Risk factors for postoperative surgical site infection in patients with colorectal cancer: A prospective cohort study from Palestine
Publication Type
Original research

Background: Patients with colorectal cancer suffer from impaired nutritional status, which has been a proven contributing factor of postoperative morbidity and mortality, especially surgical site infection (SSI). The current study was conducted to identify the risk factors for the development of surgical site infection in patients with colorectal cancer. Methods: A prospective cohort study of 60 patients, who underwent colectomy for colorectal cancer, was performed in three tertiary care hospitals in Palestine starting from September 2017 until March 2019. Demographic and clinical information, as well as blood samples, were collected from patients before undergoing surgery. Patients were followed up for 30 days to assess for the development of surgical site infection. Risk factors for postoperative SSI were analyzed. Results: The overall surgical site infection rate was 31.7 %. Factors associated with surgical site infection by univariate analysis were age > 60 (P < 0.001), lower educational level (P < 0.001), marital status, (P < 0.001), unemployment (P < 0.011), diabetes mellitus (P< 0.01), advanced stage of cancer (P< 0.004), lower concentration of albumin (P< 0.001) and lower concentration of prealbumin (P< 0.0001). The multivariate analysis using a binary logistic model showed that none of these variables was significant in the development of SSI. Conclusion: The factors that were associated with surgical site infection among patients with colorectal cancer after surgery were lower educational level, marital status, unemployment, diabetes mellitus, advanced stages of cancer, and poor nutritional status as indicated by lower concentration of albumin and prealbumin. Interventions to improve nutritional status in these patients should focus more on patients with advanced stages of cancer and diabetes mellitus.
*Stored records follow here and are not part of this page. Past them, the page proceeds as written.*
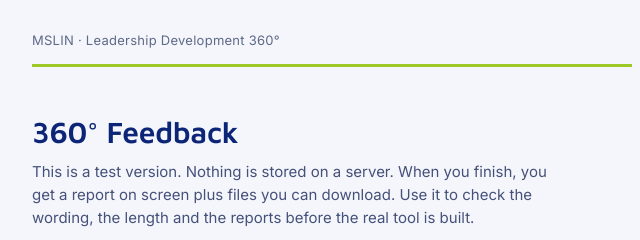
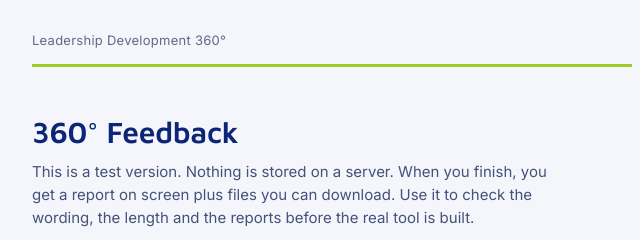
Before and after one commit to drwildermuth/360-Prototype-, a plain HTML site: page index.html in a window 1280 px wide. Shown: the top 240 px of the page, 308-948 px from the left. Drawn offline with Linux system fonts and the light colour scheme.

Commit message:
Remove MSLIN references
Co-Authored-By: Claude Sonnet 5.5 <noreply@anthropic.com>
Claude-Session: https://claude.ai/code/session_018MyNL2wcSsj9CiDGdEwdoX

```diff
--- a/index.html
+++ b/index.html
@@ -3,7 +3,7 @@
 <head>
 <meta charset="utf-8">
 <meta name="viewport" content="width=device-width,initial-scale=1,viewport-fit=cover">
-<title>MSLIN 360° Feedback — Prototype</title>
+<title>360° Feedback — Prototype</title>
 <link rel="preconnect" href="https://fonts.googleapis.com">
 <link rel="preconnect" href="https://fonts.gstatic.com" crossorigin>
 <link href="https://fonts.googleapis.com/css2?family=Maven+Pro:wght@500;600;700&family=Inter:wght@400;500;600&display=swap" rel="stylesheet">
@@ -235,7 +235,7 @@
 <div class="app" id="app">
 
   <div class="masthead">
-    <span class="program">MSLIN &middot; Leadership Development 360&deg;</span>
+    <span class="program">Leadership Development 360&deg;</span>
     <span class="mode" id="modeLabel"></span>
   </div>
 
@@ -728,7 +728,7 @@ function singleReportBody(resp) {
   const hasImp = !!(resp.importance && resp.importance.some(v => v !== null));
   const rows = COMPETENCIES.map((c, ci) => ({name: c.name, imp: hasImp ? resp.importance[ci] : null, avg: mean(resp.ratings[ci]), items: c.items.map((p, ii) => ({text: isSelf ? p[0] : p[1], score: resp.ratings[ci][ii]}))}));
   const overall = mean(rows.map(r => r.avg));
-  let h = '<header><p class="rep-kicker">MSLIN · Leadership Development 360°</p>' +
+  let h = '<header><p class="rep-kicker">Leadership Development 360°</p>' +
     '<h1>' + (isSelf ? 'Self-Assessment Report' : 'Rater Feedback Report') + '</h1>' +
     '<p class="rep-sub">' + (isSelf ? esc(resp.student) : 'Feedback on ' + esc(resp.student) + ' · ' + esc(REL_LABEL[resp.relationship] || resp.relationship)) + ' · ' + today() + '</p>' +
     '<p class="rep-sub">Overall average: <strong>' + f1(overall) + '</strong> on a scale of 1 to 5</p></header>';
@@ -1325,7 +1325,7 @@ function comparisonBody(m, mode) {
   const inc = k => screen || incl[k] !== false;
   const rt = m.raters.length;
   const mgrAll = m.rows.some(r => r.mgr !== null) ? mean(m.rows.map(r => r.mgr)) : null;
-  let h = '<header><p class="rep-kicker">MSLIN · Leadership Development 360°</p><h1>360° Comparison Report</h1>' +
+  let h = '<header><p class="rep-kicker">Leadership Development 360°</p><h1>360° Comparison Report</h1>' +
     '<p class="rep-sub">' + esc(m.self.student) + ' · ' + today() + '</p>' +
     (inc('summary') ? '<div class="stats"><div class="stat self"><div class="v">' + f1(m.overallSelf) + '</div><div class="l">Self, overall</div></div>' +
     '<div class="stat raters"><div class="v">' + f1(m.overallAll) + '</div><div class="l">All raters, overall</div></div>' +
```
Also changed, not shown: narrative/index.html (+4 -4 lines).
Open Access Journal of Medical & Clinical Surgery
OAJCS family
Publisher Country
United States of America
Publication Type
Online only